11. I used a Data Table flow screen component to display the collection in a nice neat table that is sortable and filterable! All I needed to do was pass Data Table the collection and list of fields to show. One of them has a comment field, so I told it to display that wider. Note that this field also has a normal wrap text option of lightning on each column.
12. I saved the output collection from the Data Table to a new collection with a single assignment so I could loop through it. Again, they shouldn’t be necessary and could be avoided if I manually set the flow outputs from the above data table.
13. I looped through the selected records in order to display and edit them. Data Table also offers inline editing so I could have done some editing in the selection step, but I decided to give the user the experience of selecting the records and then editing each one. This will also be a better experience on mobile with limited screen space.
14. For each record that was selected, I use the Record Detail component to show an editable layout of selected fields. There is a cancel concept button which I re-labeled as no change needed. I had to tell the display record to advance each time the supplied “save” or “no change needed” button was selected. I got a very nice lightning record layout that allowed me to change look up values, numbers, text, long text, and picklist values. And it saves immediately.
Summary and Outlook
That’s the task that I do every two weeks. And now I have a simple helper friend to guide me. It’s a long linear list of elements, but at no time did I get into specific field layouts and data variables. I just relied on base and components to do their job.
In the old days, my user interface flows took page after page after page and involved very detailed screens that took a lot of time. No longer. (I am slowly going back and replacing pages of flow with much smaller routines, but it all still works so… hey?!? I’m mostly focusing on that when something needs a better UX.) I have full control and very quickly I’m able to render very useful flows for my users. Yay Flow and the amazing Flow Community!

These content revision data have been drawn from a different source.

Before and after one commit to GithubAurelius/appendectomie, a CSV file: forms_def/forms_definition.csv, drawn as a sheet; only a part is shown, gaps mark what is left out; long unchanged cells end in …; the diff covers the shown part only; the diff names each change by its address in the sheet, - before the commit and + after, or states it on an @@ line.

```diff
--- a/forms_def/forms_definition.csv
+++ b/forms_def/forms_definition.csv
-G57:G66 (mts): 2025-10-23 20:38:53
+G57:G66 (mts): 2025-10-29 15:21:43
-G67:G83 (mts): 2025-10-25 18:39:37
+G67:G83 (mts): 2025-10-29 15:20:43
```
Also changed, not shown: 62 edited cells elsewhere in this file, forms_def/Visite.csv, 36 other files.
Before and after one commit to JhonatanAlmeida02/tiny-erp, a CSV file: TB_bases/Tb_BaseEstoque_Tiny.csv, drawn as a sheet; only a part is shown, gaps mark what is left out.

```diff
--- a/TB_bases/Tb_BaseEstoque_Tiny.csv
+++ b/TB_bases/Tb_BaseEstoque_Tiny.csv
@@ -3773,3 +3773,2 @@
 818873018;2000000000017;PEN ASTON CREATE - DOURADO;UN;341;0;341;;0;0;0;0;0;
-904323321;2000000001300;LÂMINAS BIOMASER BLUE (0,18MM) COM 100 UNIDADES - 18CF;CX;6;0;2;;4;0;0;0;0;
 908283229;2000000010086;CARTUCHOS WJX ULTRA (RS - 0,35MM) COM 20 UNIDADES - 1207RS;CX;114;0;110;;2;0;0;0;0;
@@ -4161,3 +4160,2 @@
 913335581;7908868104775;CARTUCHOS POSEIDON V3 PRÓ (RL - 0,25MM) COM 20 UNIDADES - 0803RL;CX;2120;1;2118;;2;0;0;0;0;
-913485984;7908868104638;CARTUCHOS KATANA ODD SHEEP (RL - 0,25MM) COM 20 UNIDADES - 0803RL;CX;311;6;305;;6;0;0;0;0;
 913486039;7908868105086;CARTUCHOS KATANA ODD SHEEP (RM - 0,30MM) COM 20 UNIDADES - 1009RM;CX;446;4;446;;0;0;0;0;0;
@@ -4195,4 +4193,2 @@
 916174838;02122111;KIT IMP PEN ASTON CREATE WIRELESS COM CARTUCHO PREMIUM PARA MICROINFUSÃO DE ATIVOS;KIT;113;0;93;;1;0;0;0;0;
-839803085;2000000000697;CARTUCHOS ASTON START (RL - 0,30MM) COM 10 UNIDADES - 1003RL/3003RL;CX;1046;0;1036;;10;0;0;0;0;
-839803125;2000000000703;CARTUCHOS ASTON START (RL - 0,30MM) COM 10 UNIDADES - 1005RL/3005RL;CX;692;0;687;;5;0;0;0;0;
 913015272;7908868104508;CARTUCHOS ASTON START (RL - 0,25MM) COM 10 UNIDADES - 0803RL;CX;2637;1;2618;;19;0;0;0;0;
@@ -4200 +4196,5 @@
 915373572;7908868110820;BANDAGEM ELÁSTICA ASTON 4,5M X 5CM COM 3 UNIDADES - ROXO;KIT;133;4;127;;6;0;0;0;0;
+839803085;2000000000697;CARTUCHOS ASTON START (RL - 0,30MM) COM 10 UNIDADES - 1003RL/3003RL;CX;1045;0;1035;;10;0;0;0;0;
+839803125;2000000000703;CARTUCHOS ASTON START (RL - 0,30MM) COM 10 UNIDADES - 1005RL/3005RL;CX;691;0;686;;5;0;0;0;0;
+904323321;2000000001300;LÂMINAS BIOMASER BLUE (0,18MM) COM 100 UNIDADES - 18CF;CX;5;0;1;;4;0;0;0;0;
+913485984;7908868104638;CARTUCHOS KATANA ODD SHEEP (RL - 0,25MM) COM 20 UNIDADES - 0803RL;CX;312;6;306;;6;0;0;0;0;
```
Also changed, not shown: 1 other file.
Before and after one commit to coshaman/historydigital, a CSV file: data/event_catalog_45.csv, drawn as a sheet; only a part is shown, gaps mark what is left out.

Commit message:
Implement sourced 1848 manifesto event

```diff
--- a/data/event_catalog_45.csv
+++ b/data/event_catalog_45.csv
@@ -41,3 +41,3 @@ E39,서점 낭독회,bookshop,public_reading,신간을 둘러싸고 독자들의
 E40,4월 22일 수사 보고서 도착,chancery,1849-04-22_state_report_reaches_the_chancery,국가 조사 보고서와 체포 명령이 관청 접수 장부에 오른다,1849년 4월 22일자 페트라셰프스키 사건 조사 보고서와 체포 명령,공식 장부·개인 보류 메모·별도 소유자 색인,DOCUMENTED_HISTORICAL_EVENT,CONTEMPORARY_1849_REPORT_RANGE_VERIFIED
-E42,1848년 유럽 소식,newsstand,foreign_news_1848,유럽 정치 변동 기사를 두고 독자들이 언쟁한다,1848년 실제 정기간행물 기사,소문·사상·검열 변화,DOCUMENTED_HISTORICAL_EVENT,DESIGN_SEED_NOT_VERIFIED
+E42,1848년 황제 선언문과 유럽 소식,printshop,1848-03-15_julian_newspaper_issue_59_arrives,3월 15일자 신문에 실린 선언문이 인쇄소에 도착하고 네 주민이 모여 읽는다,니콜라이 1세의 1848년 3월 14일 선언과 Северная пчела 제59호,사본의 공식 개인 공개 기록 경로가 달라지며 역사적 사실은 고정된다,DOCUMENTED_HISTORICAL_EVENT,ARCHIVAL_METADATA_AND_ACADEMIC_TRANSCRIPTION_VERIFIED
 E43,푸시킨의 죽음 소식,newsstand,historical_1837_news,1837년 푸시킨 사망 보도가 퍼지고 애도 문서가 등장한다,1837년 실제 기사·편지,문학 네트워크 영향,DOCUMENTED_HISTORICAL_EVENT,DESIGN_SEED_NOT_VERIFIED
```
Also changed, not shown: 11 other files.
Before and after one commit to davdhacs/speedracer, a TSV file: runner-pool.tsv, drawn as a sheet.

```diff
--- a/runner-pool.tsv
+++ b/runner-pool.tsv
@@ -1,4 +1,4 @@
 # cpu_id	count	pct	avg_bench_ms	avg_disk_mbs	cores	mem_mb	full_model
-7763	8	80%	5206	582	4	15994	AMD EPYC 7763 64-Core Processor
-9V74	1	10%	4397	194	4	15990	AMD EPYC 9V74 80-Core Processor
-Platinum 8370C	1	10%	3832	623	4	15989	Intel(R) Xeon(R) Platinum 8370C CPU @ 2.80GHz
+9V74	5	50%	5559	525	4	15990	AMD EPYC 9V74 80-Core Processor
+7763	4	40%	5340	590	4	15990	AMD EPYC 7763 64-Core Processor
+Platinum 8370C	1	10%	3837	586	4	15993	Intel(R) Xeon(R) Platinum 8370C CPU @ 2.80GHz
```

This is development but in a declarative environment. Make no mistake about it. Very powerful stuff. So powerful I have to call this style of Flow something other than flow: Meta Flow. And Salesforce just keeps on cranking out stuff. Dreamforce 2020 shows prototypes of things that let us organize automations, screen flows, and code into stages, separate them by decision pathways, and even invoke AI at the right places. So much more than Process Builder or Workflow Rules. More is on the way. If you don’t know flow, you will be left behind I fear. Get started now! #AlwaysBeLearning!